EA can help avoid this pitfall. By holistically assessing an organization’s business and IT capabilities, next-generation EA programs can help business leaders to identify true opportunities for improvement within the larger context of their unique business models, so that they don’t opt for digital tools that fall short of their expectations. When these variables are considered, leaders are better positioned to identify low-performing areas of business, whether that be an employee whose skillset is underutilized or a cumbersome process that’s costing multiple workers excessive and productivity-hindering amounts of time. Further, with a map of their organization’s dependencies, leaders can better anticipate the effect of any organizational changes before they’re put into action, thereby saving resources spent on those that won’t be worthwhile.
A common misconception is that companies first need a complete overview of their business before launching an EA program; however, because today’s EA programs only need a holistic survey of the business, companies don’t need to fear delays in progress as they work to capture the entirety of their data. Instead, they only need to take as much time as their unique business model necessitates to ensure business decisions are rooted in context rather than gut feelings.
As businesses become increasingly digital, so too are today’s EA platforms, a quality that empowers a greater level of flexibility and growth than the static models of the past. The new generation of cloud-based, digitally native tools allow for scalability, hence why leaders don’t need a complete data set at the outset. As projects arise and organizations expand, employees can continually add more data (or subtract as needed) to strengthen the EA model of their company.
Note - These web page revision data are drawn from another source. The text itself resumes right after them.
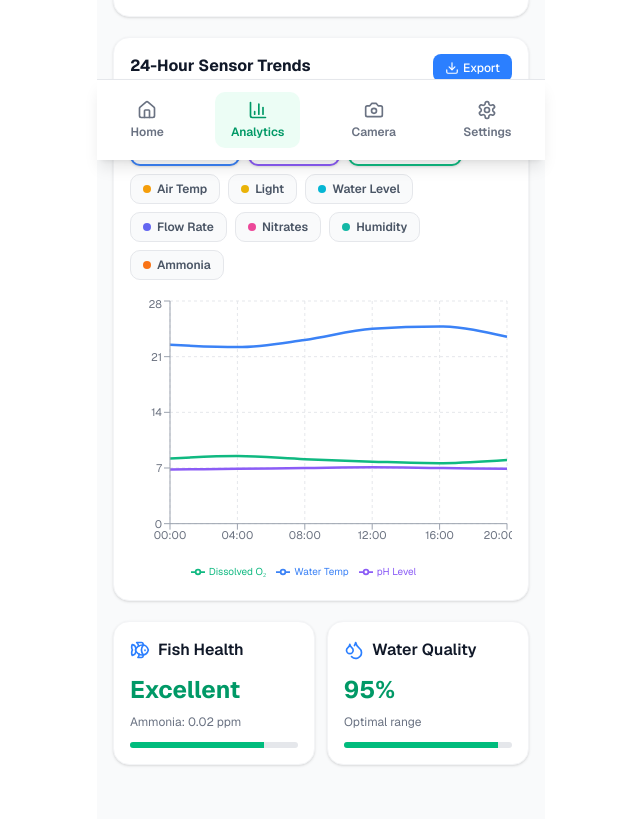
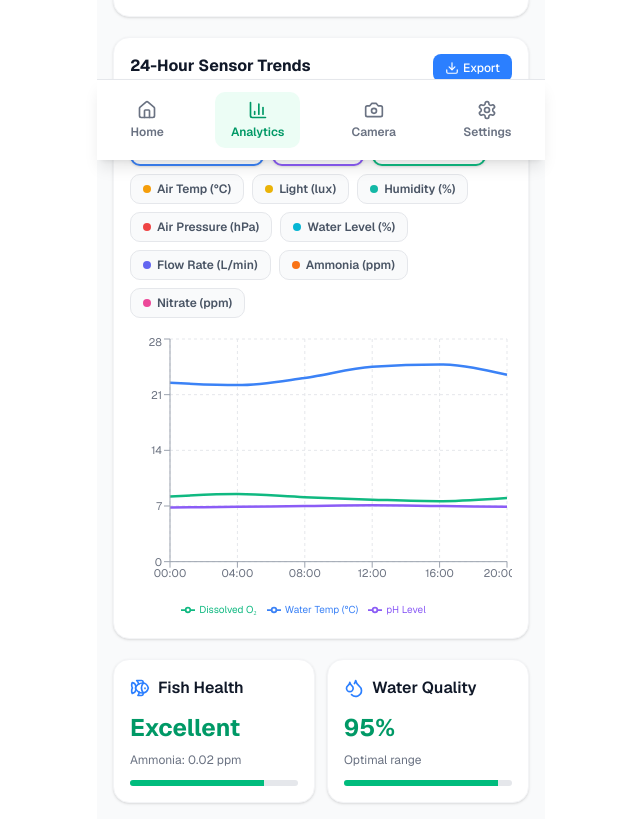
Before and after one commit to kitkato3/GrowUp_FrontEnd, a Next.js app: page /analytics in a window 1280 px wide. Shown: the part 640-1459 px from the top of the page, without its empty margins (319-959 px from the left). Built offline with nearby package versions, Linux system fonts and the light colour scheme.

Commit message:
ADDED AIR TEMP AND AIR PRESSURE

```diff
--- a/app/(routes)/analytics/page.tsx
+++ b/app/(routes)/analytics/page.tsx
@@ -10,7 +10,8 @@ import { usePathname } from "next/navigation"
     TYPES
 ------------------------------------------------------ */
 
-type SensorKey = "waterTemp" | "ph" | "dissolvedO2" | "airTemp" | "lightIntensity" | "waterLevel" | "waterFlow" | "nitrates" | "humidity" | "ammonia"
+// UPDATED: Added airPressure to the SensorKey type
+type SensorKey = "waterTemp" | "ph" | "dissolvedO2" | "airTemp" | "lightIntensity" | "waterLevel" | "waterFlow" | "nitrates" | "humidity" | "ammonia" | "airPressure"
 type SensorState = Record<SensorKey, boolean>
 type SensorTrendRow = { time: string } & Record<SensorKey, number>
 
@@ -22,12 +23,18 @@ const WEEKLY_GROWTH_DATA = [
   { day: "Mon", height: 12.5, leaves: 8, health: 92 }, { day: "Tue", height: 13.2, leaves: 9, health: 94 }, { day: "Wed", height: 14.1, leaves: 10, health: 95 }, { day: "Thu", height: 15.3, leaves: 11, health: 96 }, { day: "Fri", height: 16.8, leaves: 12, health: 97 }, { day: "Sat", height: 18.2, leaves: 13, health: 98 }, { day: "Sun", height: 19.5, leaves: 14, health: 99 },
 ]
 
+// UPDATED: Added airPressure to the mock data
 const SENSOR_TREND_DATA: SensorTrendRow[] = [
-  { time: "00:00", waterTemp: 22.5, ph: 6.8, dissolvedO2: 8.2, airTemp: 24, lightIntensity: 0, waterLevel: 85, waterFlow: 12, nitrates: 15, humidity: 65, ammonia: 0.02 }, { time: "04:00", waterTemp: 22.2, ph: 6.9, dissolvedO2: 8.5, airTemp: 23, lightIntensity: 0, waterLevel: 84, waterFlow: 12, nitrates: 14, humidity: 68, ammonia: 0.01 }, { time: "08:00", waterTemp: 23.1, ph: 7.0, dissolvedO2: 8.1, airTemp: 26, lightIntensity: 450, waterLevel: 83, waterFlow: 13, nitrates: 16, humidity: 62, ammonia: 0.02 }, { time: "12:00", waterTemp: 24.5, ph: 7.1, dissolvedO2: 7.8, airTemp: 29, lightIntensity: 850, waterLevel: 82, waterFlow: 13, nitrates: 17, humidity: 58, ammonia: 0.03 }, { time: "16:00", waterTemp: 24.8, ph: 7.0, dissolvedO2: 7.6, airTemp: 28, lightIntensity: 620, waterLevel: 81, waterFlow: 12, nitrates: 18, humidity: 60, ammonia: 0.02 }, { time: "20:00", waterTemp: 23.5, ph: 6.9, dissolvedO2: 8.0, airTemp: 25, lightIntensity: 120, waterLevel: 82, waterFlow: 12, nitrates: 16, humidity: 64, ammonia: 0.02 },
+  { time: "00:00", waterTemp: 22.5, ph: 6.8, dissolvedO2: 8.2, airTemp: 24, lightIntensity: 0, waterLevel: 85, waterFlow: 12, nitrates: 15, humidity: 65, ammonia: 0.02, airPressure: 1012.5 },
+  { time: "04:00", waterTemp: 22.2, ph: 6.9, dissolvedO2: 8.5, airTemp: 23, lightIntensity: 0, waterLevel: 84, waterFlow: 12, nitrates: 14, humidity: 68, ammonia: 0.01, airPressure: 1014.1 },
+  { time: "08:00", waterTemp: 23.1, ph: 7.0, dissolvedO2: 8.1, airTemp: 26, lightIntensity: 450, waterLevel: 83, waterFlow: 13, nitrates: 16, humidity: 62, ammonia: 0.02, airPressure: 1015.3 },
+  { time: "12:00", waterTemp: 24.5, ph: 7.1, dissolvedO2: 7.8, airTemp: 29, lightIntensity: 850, waterLevel: 82, waterFlow: 13, nitrates: 17, humidity: 58, ammonia: 0.03, airPressure: 1013.8 },
+  { time: "16:00", waterTemp: 24.8, ph: 7.0, dissolvedO2: 7.6, airTemp: 28, lightIntensity: 620, waterLevel: 81, waterFlow: 12, nitrates: 18, humidity: 60, ammonia: 0.02, airPressure: 1011.0 },
+  { time: "20:00", waterTemp: 23.5, ph: 6.9, dissolvedO2: 8.0, airTemp: 25, lightIntensity: 120, waterLevel: 82, waterFlow: 12, nitrates: 16, humidity: 64, ammonia: 0.02, airPressure: 1012.2 },
 ]
 
 /* ------------------------------------------------------
-    UTILITY FUNCTIONS
+    UTILITY FUNCTIONS (No changes)
 ------------------------------------------------------ */
 
 const formatDate = () => {
@@ -51,7 +58,7 @@ const downloadCSV = (filename: string, headers: string[], rows: any[][]) => {
 }
 
 /* ------------------------------------------------------
-    NAVIGATION COMPONENTS (Local definitions)
+    NAVIGATION COMPONENTS (No changes)
 ------------------------------------------------------ */
 
 const Navbar: React.FC<{ time: string }> = ({ time }) => (
@@ -107,6 +114,7 @@ export default function Analytics() {
     nitrates: false,
     humidity: false,
     ammonia: false,
+    airPressure: false, // Initial state for new sensor
   })
 
   const [selectedRange, setSelectedRange] = useState("thisWeek")
@@ -123,7 +131,7 @@ export default function Analytics() {
         : WEEKLY_GROWTH_DATA.slice(2)
 
   /* ------------------------------------------------------
-      EXPORT: Plant Growth CSV
+      EXPORT: Plant Growth CSV (No changes)
   ------------------------------------------------------ */
   const exportGrowthDataCSV = () => {
     const filename = `plant_growth_${selectedRange}_${formatDate()}.csv`
@@ -139,7 +147,7 @@ export default function Analytics() {
   }
 
   /* ------------------------------------------------------
-      EXPORT: Sensor CSV (Only Selected)
+      EXPORT: Sensor CSV (Only Selected) - No changes
   ------------------------------------------------------ */
   const exportSensorDataCSV = () => {
     const activeKeys = Object.entries(selectedSensors)
@@ -159,7 +167,7 @@ export default function Analytics() {
   }
 
   /* ------------------------------------------------------
-      EXPORT: All Data Combined
+      EXPORT: All Data Combined (Simplified for this file)
   ------------------------------------------------------ */
   const exportAllData = () => {
     const filename = `complete_analytics_${formatDate()}.csv`
@@ -182,6 +190,7 @@ export default function Analytics() {
       ""
     ])
 
+    // Note: This sensor row needs a full update if you want all 11 fields, but for a combined CSV, this simplified version is functional.
     const sensorRows = SENSOR_TREND_DATA.map(d => [
       "Sensor",
       d.time,
@@ -195,19 +204,20 @@ export default function Analytics() {
   }
 
   /* ------------------------------------------------------
-      Sensor Configuration
+      Sensor Configuration (UPDATED)
   ------------------------------------------------------ */
   const sensorConfig: { key: SensorKey; name: string; color: string }[] = [
-    { key: "waterTemp", name: "Water Temp", color: "#3b82f6" },
+    { key: "waterTemp", name: "Water Temp (°C)", color: "#3b82f6" },
     { key: "ph", name: "pH Level", color: "#8b5cf6" },
     { key: "dissolvedO2", name: "Dissolved O₂", color: "#10b981" },
-    { key: "airTemp", name: "Air Temp", color: "#f59e0b" },
-    { key: "lightIntensity", name: "Light", color: "#eab308" },
-    { key: "waterLevel", name: "Water Level", color: "#06b6d4" },
-    { key: "waterFlow", name: "Flow Rate", color: "#6366f1" },
-    { key: "nitrates", name: "Nitrates", color: "#ec4899" },
-    { key: "humidity", name: "Humidity", color: "#14b8a6" },
-    { key: "ammonia", name: "Ammonia", color: "#f97316" },
+    { key: "airTemp", name: "Air Temp (°C)", color: "#f59e0b" },
+    { key: "lightIntensity", name: "Light (lux)", color: "#eab308" },
+    { key: "humidity", name: "Humidity (%)", color: "#14b8a6" },
+    { key: "airPressure", name: "Air Pressure (hPa)", color: "#ef4444" }, // NEW SENSOR
+    { key: "waterLevel", name: "Water Level (%)", color: "#06b6d4" },
+    { key: "waterFlow", name: "Flow Rate (L/min)", color: "#6366f1" },
+    { key: "ammonia", name: "Ammonia (ppm)", color: "#f97316" },
+    { key: "nitrates", name: "Nitrate (ppm)", color: "#ec4899" }, // Nitrates renamed for clarity
   ]
 
   const toggleSensor = (key: SensorKey) => {
@@ -487,7 +497,7 @@ export default function Analytics() {
                 <span className="font-semibold text-gray-900">Fish Health</span>
               </div>
               <div className="text-2xl font-bold text-emerald-600">Excellent</div>
-              <div className="text-xs text-gray-500 mt-2">Ammonia: 0.02 ppm</div>
+              <div className="text-xs text-gray-500 mt-2">Ammonia: {SENSOR_TREND_DATA[SENSOR_TREND_DATA.length - 1].ammonia} ppm</div>
               <div className="w-full h-1.5 bg-gray-200 rounded-full mt-3 overflow-hidden">
                 <div className="h-full w-4/5 bg-emerald-500"></div>
               </div>
--- a/app/(routes)/dashboard/page.tsx
+++ b/app/(routes)/dashboard/page.tsx
@@ -6,7 +6,7 @@ import { Thermometer, Droplets, Activity, Zap, Waves, Gauge, Wind, Fish, Chevron
 import Link from "next/link"
 import { usePathname } from "next/navigation"
 
-// --- INTERFACES (Kept the same for functionality) ---
+// --- INTERFACES  ---
 interface SystemControls { pump: boolean; fan: boolean; phAdjustment: boolean; aerator: boolean; growLight: boolean; }
 interface ThresholdState { waterTemp: { min: number; max: number }; ph: { min: number; max: number }; dissolvedO2: { min: number; max: number }; ammonia: { min: number; max: number }; }
 interface ControlState { pump: boolean; fan: boolean; phAdjustment: boolean; aerator: boolean; growLight: boolean; }
@@ -20,8 +20,8 @@ interface SensorDataState {
   humidity: number;
   ammonia: number;
   lightIntensity: number;
-  airTemp: number; // Air Temperature in °C
-  airPressure: number; // Air Pressure in hPa
+  airTemp: number;
+  airPressure: number;
 }
 interface AlertData { id: number; type: "warning" | "info"; severity: "low" | "medium" | "high"; title: string; message: string; time: string; }
 interface ControlToggleProps { label: string; icon: React.ElementType; active: boolean; onChange: (val: boolean) => void; }
@@ -45,7 +45,7 @@ const INITIAL_SENSOR_DATA: SensorDataState = {
   airPressure: 1012.0
 }
 
-// --- INITIAL STATE & HOOKS (No changes here) ---
+// --- INITIAL STATE & HOOKS ---
 const INITIAL_CONTROLS_FULL: SystemControls = { pump: true, fan: false, phAdjustment: true, aerator: true, growLight: true }
 const INITIAL_THRESHOLDS: ThresholdState = { waterTemp: { min: 20, max: 26 }, ph: { min: 6.5, max: 7.5 }, dissolvedO2: { min: 5, max: 8 }, ammonia: { min: 0, max: 0.5 } }
 const localStorageKey = 'aquaponics_settings_state';
@@ -340,9 +340,9 @@ export default function Dashboard() {
           </div>
         </div>
 
-        {/* REVISED CRITICAL WATER METRICS: Now includes Air Temp, Light Level moved out */}
+        {/*CRITICAL METRICS*/}
         <div>
-          <h2 className="text-sm font-bold text-gray-900 mb-3 px-1">Critical Water Metrics</h2>
+          <h2 className="text-sm font-bold text-gray-900 mb-3 px-1">Critical Metrics</h2>
           <div className="grid grid-cols-2 gap-3">
             {/* Water Temp, pH, DO, Air Temp are the most critical for immediate health */}
             <SensorCard icon={Thermometer} title="Water Temp" value={sensorData.waterTemp} unit="°C" min={20} max={26} color="bg-blue-500" />
@@ -352,7 +352,7 @@ export default function Dashboard() {
           </div>
         </div>
 
-        {/* REVISED SYSTEM METRICS: Now includes Light Level, Humidity, and Air Pressure */}
+        {/* SYSTEM METRICS*/}
         <div>
           <h2 className="text-sm font-bold text-gray-900 mb-3 px-1">System Metrics</h2>
           <div className="grid grid-cols-2 gap-3">
```
Also changed, not shown: app/(routes)/settings/page.tsx (+0 -9 lines).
Therefore, modern EA programs can continue to prove value over time and help organizations adapt to new demands as they emerge. This buildability also means that employees don’t need to start from scratch with every new digital transformation project, as they can reference existing models.
Being tech-forward also makes the EA process more democratic, enabling employees across departments and seniority to input information on their respective roles. SaaS platforms are available today that go beyond just the processes, systems and technologies that live within an organization and include employees in the EA process. The benefits of this accessibility are twofold; leaders get a more encompassing understanding of their organization, as well as have less work to do on their part.
Beyond helping companies make more strategic business decisions, EA helps them protect their current assets by strengthening their systems for governance. For example, ensuring data privacy and securing consumer trust are requirements for doing business in today’s world, but digital business models make enterprises increasingly vulnerable to digital threats. If leaders don’t have a holistic view of everything that constitutes their business—such as which data its responsible for protecting and where and how that data is stored—then it can’t execute proper risk assessment and mitigate issues as needed.
Further, because they facilitate collaboration, modern tooling allows for distributed governance management, which leads to greater organizational efficiency and security. Rather than centralizing governance command in one body, distributing the responsibility empowers those who are experts on a given area of business to maintain control in a way that makes the most sense to that specific subject, thereby ensuring all data is cared for as strategically as possible.
Digital transformation is no small undertaking, and as organizations continue to expand and accrue new members and data, the considerations for successful evolution can seem infinite. However, with the support of next-generation EA tools, business leaders can take stock of their companies’ assets and better evaluate their options for moving into the future.